§ RECORDS TO PROCESS:

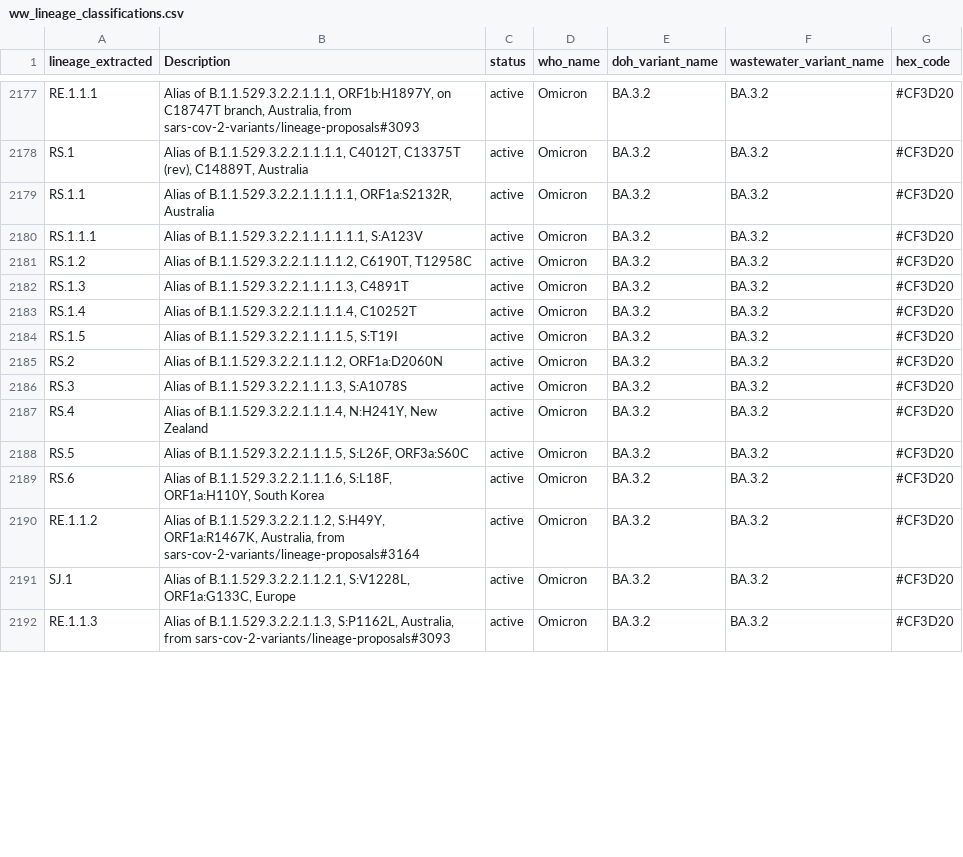
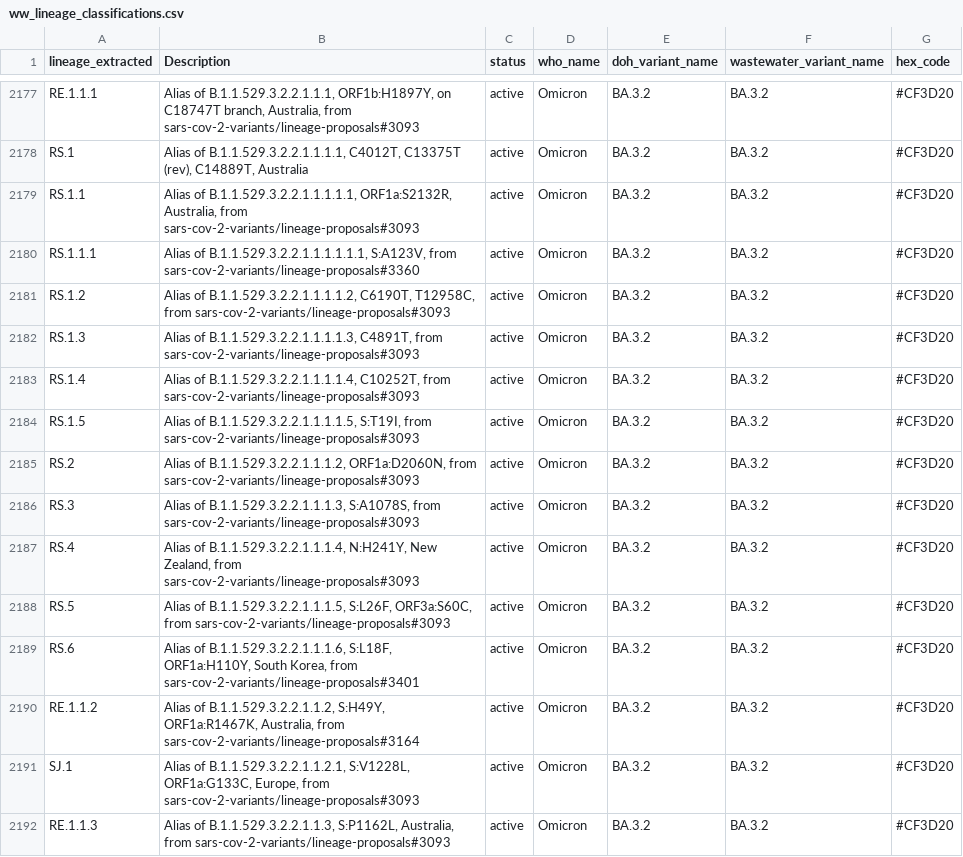
Before and after one commit to NW-PaGe/lineage_classifications, a CSV file: data/ww_lineage_classifications.csv, drawn as a sheet; only a part is shown, gaps mark what is left out; the diff covers the shown part only.

```diff
--- a/data/ww_lineage_classifications.csv
+++ b/data/ww_lineage_classifications.csv
@@ -2178,15 +2178,15 @@ RE.1.1.1,"Alias of B.1.1.529.3.2.2.1.1.1, ORF1b:H1897Y, on C18747T branch, Austr
 RS.1,"Alias of B.1.1.529.3.2.2.1.1.1.1, C4012T, C13375T (rev), C14889T, Australia",active,Omicron,BA.3.2,BA.3.2,#CF3D20
-RS.1.1,"Alias of B.1.1.529.3.2.2.1.1.1.1.1, ORF1a:S2132R, Australia",active,Omicron,BA.3.2,BA.3.2,#CF3D20
-RS.1.1.1,"Alias of B.1.1.529.3.2.2.1.1.1.1.1.1, S:A123V",active,Omicron,BA.3.2,BA.3.2,#CF3D20
-RS.1.2,"Alias of B.1.1.529.3.2.2.1.1.1.1.2, C6190T, T12958C",active,Omicron,BA.3.2,BA.3.2,#CF3D20
-RS.1.3,"Alias of B.1.1.529.3.2.2.1.1.1.1.3, C4891T",active,Omicron,BA.3.2,BA.3.2,#CF3D20
-RS.1.4,"Alias of B.1.1.529.3.2.2.1.1.1.1.4, C10252T",active,Omicron,BA.3.2,BA.3.2,#CF3D20
-RS.1.5,"Alias of B.1.1.529.3.2.2.1.1.1.1.5, S:T19I",active,Omicron,BA.3.2,BA.3.2,#CF3D20
-RS.2,"Alias of B.1.1.529.3.2.2.1.1.1.2, ORF1a:D2060N",active,Omicron,BA.3.2,BA.3.2,#CF3D20
-RS.3,"Alias of B.1.1.529.3.2.2.1.1.1.3, S:A1078S",active,Omicron,BA.3.2,BA.3.2,#CF3D20
-RS.4,"Alias of B.1.1.529.3.2.2.1.1.1.4, N:H241Y, New Zealand",active,Omicron,BA.3.2,BA.3.2,#CF3D20
-RS.5,"Alias of B.1.1.529.3.2.2.1.1.1.5, S:L26F, ORF3a:S60C",active,Omicron,BA.3.2,BA.3.2,#CF3D20
-RS.6,"Alias of B.1.1.529.3.2.2.1.1.1.6, S:L18F, ORF1a:H110Y, South Korea",active,Omicron,BA.3.2,BA.3.2,#CF3D20
+RS.1.1,"Alias of B.1.1.529.3.2.2.1.1.1.1.1, ORF1a:S2132R, Australia, from sars-cov-2-variants/lineage-proposals#3093",active,Omicron,BA.3.2,BA.3.2,#CF3D20
+RS.1.1.1,"Alias of B.1.1.529.3.2.2.1.1.1.1.1.1, S:A123V, from sars-cov-2-variants/lineage-proposals#3360",active,Omicron,BA.3.2,BA.3.2,#CF3D20
+RS.1.2,"Alias of B.1.1.529.3.2.2.1.1.1.1.2, C6190T, T12958C, from sars-cov-2-variants/lineage-proposals#3093",active,Omicron,BA.3.2,BA.3.2,#CF3D20
+RS.1.3,"Alias of B.1.1.529.3.2.2.1.1.1.1.3, C4891T, from sars-cov-2-variants/lineage-proposals#3093",active,Omicron,BA.3.2,BA.3.2,#CF3D20
+RS.1.4,"Alias of B.1.1.529.3.2.2.1.1.1.1.4, C10252T, from sars-cov-2-variants/lineage-proposals#3093",active,Omicron,BA.3.2,BA.3.2,#CF3D20
+RS.1.5,"Alias of B.1.1.529.3.2.2.1.1.1.1.5, S:T19I, from sars-cov-2-variants/lineage-proposals#3093",active,Omicron,BA.3.2,BA.3.2,#CF3D20
+RS.2,"Alias of B.1.1.529.3.2.2.1.1.1.2, ORF1a:D2060N, from sars-cov-2-variants/lineage-proposals#3093",active,Omicron,BA.3.2,BA.3.2,#CF3D20
+RS.3,"Alias of B.1.1.529.3.2.2.1.1.1.3, S:A1078S, from sars-cov-2-variants/lineage-proposals#3093",active,Omicron,BA.3.2,BA.3.2,#CF3D20
+RS.4,"Alias of B.1.1.529.3.2.2.1.1.1.4, N:H241Y, New Zealand, from sars-cov-2-variants/lineage-proposals#3093",active,Omicron,BA.3.2,BA.3.2,#CF3D20
+RS.5,"Alias of B.1.1.529.3.2.2.1.1.1.5, S:L26F, ORF3a:S60C, from sars-cov-2-variants/lineage-proposals#3093",active,Omicron,BA.3.2,BA.3.2,#CF3D20
+RS.6,"Alias of B.1.1.529.3.2.2.1.1.1.6, S:L18F, ORF1a:H110Y, South Korea, from sars-cov-2-variants/lineage-proposals#3401",active,Omicron,BA.3.2,BA.3.2,#CF3D20
 RE.1.1.2,"Alias of B.1.1.529.3.2.2.1.1.2, S:H49Y, ORF1a:R1467K, Australia, from sars-cov-2-variants/lineage-proposals#3164",active,Omicron,BA.3.2,BA.3.2,#CF3D20
-SJ.1,"Alias of B.1.1.529.3.2.2.1.1.2.1, S:V1228L, ORF1a:G133C, Europe",active,Omicron,BA.3.2,BA.3.2,#CF3D20
+SJ.1,"Alias of B.1.1.529.3.2.2.1.1.2.1, S:V1228L, ORF1a:G133C, Europe, from sars-cov-2-variants/lineage-proposals#3093",active,Omicron,BA.3.2,BA.3.2,#CF3D20
 RE.1.1.3,"Alias of B.1.1.529.3.2.2.1.1.3, S:P1162L, Australia, from sars-cov-2-variants/lineage-proposals#3093",active,Omicron,BA.3.2,BA.3.2,#CF3D20
```
Also changed, not shown: 2 added rows and 85 edited cells elsewhere in this file, data/lineage_classifications.csv.
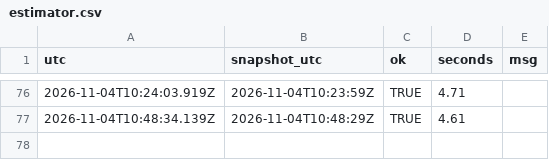
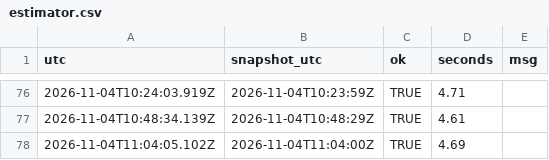
Before and after one commit to Bryvado/Midterms, a CSV file: log/estimator.csv, drawn as a sheet; only a part is shown, gaps mark what is left out; the diff names each change by its address in the sheet, - before the commit and + after, or states it on an @@ line.

```diff
--- a/log/estimator.csv
+++ b/log/estimator.csv
+row 78: 2026-11-04T11:04:05.102Z | 2026-11-04T11:04:00Z | TRUE | 4.69
```
Also changed, not shown: log/calls.csv, 7 other files.
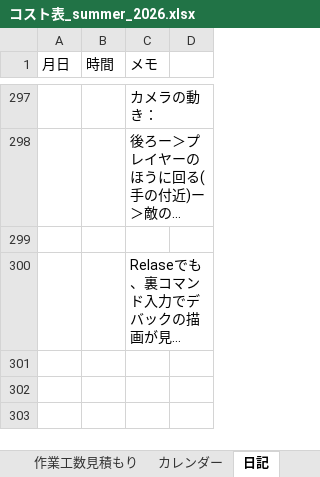
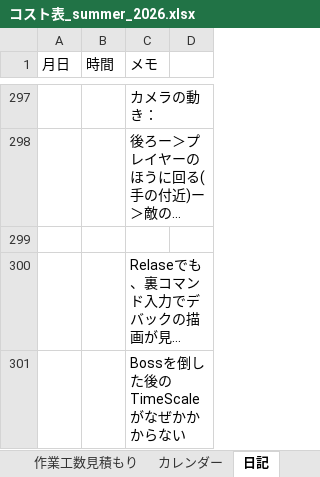
Before and after one commit to hir4rin/2026_summer, an Excel workbook: 進捗/コスト表_summer_2026.xlsx, sheet 日記, drawn as a sheet; only a part is shown, gaps mark what is left out; long unchanged cells end in …; values as stored, in another font and other column widths than the file's, no borders; the diff names each change by its address in the sheet, - before the commit and + after, or states it on an @@ line.

Commit message:
cost表

```diff
--- a/進捗/コスト表_summer_2026.xlsx (sheet 日記)
+++ b/進捗/コスト表_summer_2026.xlsx (sheet 日記)
+row 301:  |  | Bossを倒した後のTimeScaleがなぜかかからない
```
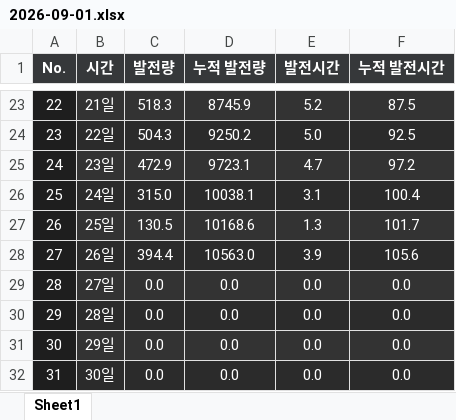
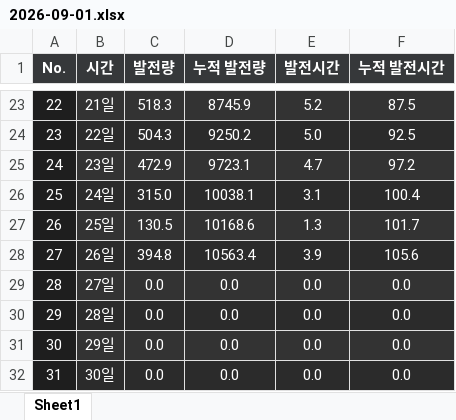
Before and after one commit to Riche3488/solar_monitoring, an Excel workbook: past_data/site_8023/2026-09-01.xlsx, sheet Sheet1, drawn as a sheet; only a part is shown, gaps mark what is left out; values as stored, in another font and other column widths than the file's, no borders; the diff names each change by its address in the sheet, - before the commit and + after, or states it on an @@ line.

```diff
--- a/past_data/site_8023/2026-09-01.xlsx (sheet Sheet1)
+++ b/past_data/site_8023/2026-09-01.xlsx (sheet Sheet1)
-C28 (발전량): 394.4
+C28 (발전량): 394.8
-D28 (누적 발전량): 10563.0
+D28 (누적 발전량): 10563.4
```
Also changed, not shown: past_data/site_8024/2026-09-01.xlsx.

§ DIRECTIONS: Reproduce the lines above exactly, image-free.

§ REPLY TO THE EXERCISE:
Before and after one commit to NW-PaGe/lineage_classifications, a CSV file: data/ww_lineage_classifications.csv, drawn as a sheet; only a part is shown, gaps mark what is left out; the diff covers the shown part only.

```diff
--- a/data/ww_lineage_classifications.csv
+++ b/data/ww_lineage_classifications.csv
@@ -2178,15 +2178,15 @@ RE.1.1.1,"Alias of B.1.1.529.3.2.2.1.1.1, ORF1b:H1897Y, on C18747T branch, Austr
 RS.1,"Alias of B.1.1.529.3.2.2.1.1.1.1, C4012T, C13375T (rev), C14889T, Australia",active,Omicron,BA.3.2,BA.3.2,#CF3D20
-RS.1.1,"Alias of B.1.1.529.3.2.2.1.1.1.1.1, ORF1a:S2132R, Australia",active,Omicron,BA.3.2,BA.3.2,#CF3D20
-RS.1.1.1,"Alias of B.1.1.529.3.2.2.1.1.1.1.1.1, S:A123V",active,Omicron,BA.3.2,BA.3.2,#CF3D20
-RS.1.2,"Alias of B.1.1.529.3.2.2.1.1.1.1.2, C6190T, T12958C",active,Omicron,BA.3.2,BA.3.2,#CF3D20
-RS.1.3,"Alias of B.1.1.529.3.2.2.1.1.1.1.3, C4891T",active,Omicron,BA.3.2,BA.3.2,#CF3D20
-RS.1.4,"Alias of B.1.1.529.3.2.2.1.1.1.1.4, C10252T",active,Omicron,BA.3.2,BA.3.2,#CF3D20
-RS.1.5,"Alias of B.1.1.529.3.2.2.1.1.1.1.5, S:T19I",active,Omicron,BA.3.2,BA.3.2,#CF3D20
-RS.2,"Alias of B.1.1.529.3.2.2.1.1.1.2, ORF1a:D2060N",active,Omicron,BA.3.2,BA.3.2,#CF3D20
-RS.3,"Alias of B.1.1.529.3.2.2.1.1.1.3, S:A1078S",active,Omicron,BA.3.2,BA.3.2,#CF3D20
-RS.4,"Alias of B.1.1.529.3.2.2.1.1.1.4, N:H241Y, New Zealand",active,Omicron,BA.3.2,BA.3.2,#CF3D20
-RS.5,"Alias of B.1.1.529.3.2.2.1.1.1.5, S:L26F, ORF3a:S60C",active,Omicron,BA.3.2,BA.3.2,#CF3D20
-RS.6,"Alias of B.1.1.529.3.2.2.1.1.1.6, S:L18F, ORF1a:H110Y, South Korea",active,Omicron,BA.3.2,BA.3.2,#CF3D20
+RS.1.1,"Alias of B.1.1.529.3.2.2.1.1.1.1.1, ORF1a:S2132R, Australia, from sars-cov-2-variants/lineage-proposals#3093",active,Omicron,BA.3.2,BA.3.2,#CF3D20
+RS.1.1.1,"Alias of B.1.1.529.3.2.2.1.1.1.1.1.1, S:A123V, from sars-cov-2-variants/lineage-proposals#3360",active,Omicron,BA.3.2,BA.3.2,#CF3D20
+RS.1.2,"Alias of B.1.1.529.3.2.2.1.1.1.1.2, C6190T, T12958C, from sars-cov-2-variants/lineage-proposals#3093",active,Omicron,BA.3.2,BA.3.2,#CF3D20
+RS.1.3,"Alias of B.1.1.529.3.2.2.1.1.1.1.3, C4891T, from sars-cov-2-variants/lineage-proposals#3093",active,Omicron,BA.3.2,BA.3.2,#CF3D20
+RS.1.4,"Alias of B.1.1.529.3.2.2.1.1.1.1.4, C10252T, from sars-cov-2-variants/lineage-proposals#3093",active,Omicron,BA.3.2,BA.3.2,#CF3D20
+RS.1.5,"Alias of B.1.1.529.3.2.2.1.1.1.1.5, S:T19I, from sars-cov-2-variants/lineage-proposals#3093",active,Omicron,BA.3.2,BA.3.2,#CF3D20
+RS.2,"Alias of B.1.1.529.3.2.2.1.1.1.2, ORF1a:D2060N, from sars-cov-2-variants/lineage-proposals#3093",active,Omicron,BA.3.2,BA.3.2,#CF3D20
+RS.3,"Alias of B.1.1.529.3.2.2.1.1.1.3, S:A1078S, from sars-cov-2-variants/lineage-proposals#3093",active,Omicron,BA.3.2,BA.3.2,#CF3D20
+RS.4,"Alias of B.1.1.529.3.2.2.1.1.1.4, N:H241Y, New Zealand, from sars-cov-2-variants/lineage-proposals#3093",active,Omicron,BA.3.2,BA.3.2,#CF3D20
+RS.5,"Alias of B.1.1.529.3.2.2.1.1.1.5, S:L26F, ORF3a:S60C, from sars-cov-2-variants/lineage-proposals#3093",active,Omicron,BA.3.2,BA.3.2,#CF3D20
+RS.6,"Alias of B.1.1.529.3.2.2.1.1.1.6, S:L18F, ORF1a:H110Y, South Korea, from sars-cov-2-variants/lineage-proposals#3401",active,Omicron,BA.3.2,BA.3.2,#CF3D20
 RE.1.1.2,"Alias of B.1.1.529.3.2.2.1.1.2, S:H49Y, ORF1a:R1467K, Australia, from sars-cov-2-variants/lineage-proposals#3164",active,Omicron,BA.3.2,BA.3.2,#CF3D20
-SJ.1,"Alias of B.1.1.529.3.2.2.1.1.2.1, S:V1228L, ORF1a:G133C, Europe",active,Omicron,BA.3.2,BA.3.2,#CF3D20
+SJ.1,"Alias of B.1.1.529.3.2.2.1.1.2.1, S:V1228L, ORF1a:G133C, Europe, from sars-cov-2-variants/lineage-proposals#3093",active,Omicron,BA.3.2,BA.3.2,#CF3D20
 RE.1.1.3,"Alias of B.1.1.529.3.2.2.1.1.3, S:P1162L, Australia, from sars-cov-2-variants/lineage-proposals#3093",active,Omicron,BA.3.2,BA.3.2,#CF3D20
```
Also changed, not shown: 2 added rows and 85 edited cells elsewhere in this file, data/lineage_classifications.csv.
Before and after one commit to Bryvado/Midterms, a CSV file: log/estimator.csv, drawn as a sheet; only a part is shown, gaps mark what is left out; the diff names each change by its address in the sheet, - before the commit and + after, or states it on an @@ line.

```diff
--- a/log/estimator.csv
+++ b/log/estimator.csv
+row 78: 2026-11-04T11:04:05.102Z | 2026-11-04T11:04:00Z | TRUE | 4.69
```
Also changed, not shown: log/calls.csv, 7 other files.
Before and after one commit to hir4rin/2026_summer, an Excel workbook: 進捗/コスト表_summer_2026.xlsx, sheet 日記, drawn as a sheet; only a part is shown, gaps mark what is left out; long unchanged cells end in …; values as stored, in another font and other column widths than the file's, no borders; the diff names each change by its address in the sheet, - before the commit and + after, or states it on an @@ line.

Commit message:
cost表

```diff
--- a/進捗/コスト表_summer_2026.xlsx (sheet 日記)
+++ b/進捗/コスト表_summer_2026.xlsx (sheet 日記)
+row 301:  |  | Bossを倒した後のTimeScaleがなぜかかからない
```
Before and after one commit to Riche3488/solar_monitoring, an Excel workbook: past_data/site_8023/2026-09-01.xlsx, sheet Sheet1, drawn as a sheet; only a part is shown, gaps mark what is left out; values as stored, in another font and other column widths than the file's, no borders; the diff names each change by its address in the sheet, - before the commit and + after, or states it on an @@ line.

```diff
--- a/past_data/site_8023/2026-09-01.xlsx (sheet Sheet1)
+++ b/past_data/site_8023/2026-09-01.xlsx (sheet Sheet1)
-C28 (발전량): 394.4
+C28 (발전량): 394.8
-D28 (누적 발전량): 10563.0
+D28 (누적 발전량): 10563.4
```
Also changed, not shown: past_data/site_8024/2026-09-01.xlsx.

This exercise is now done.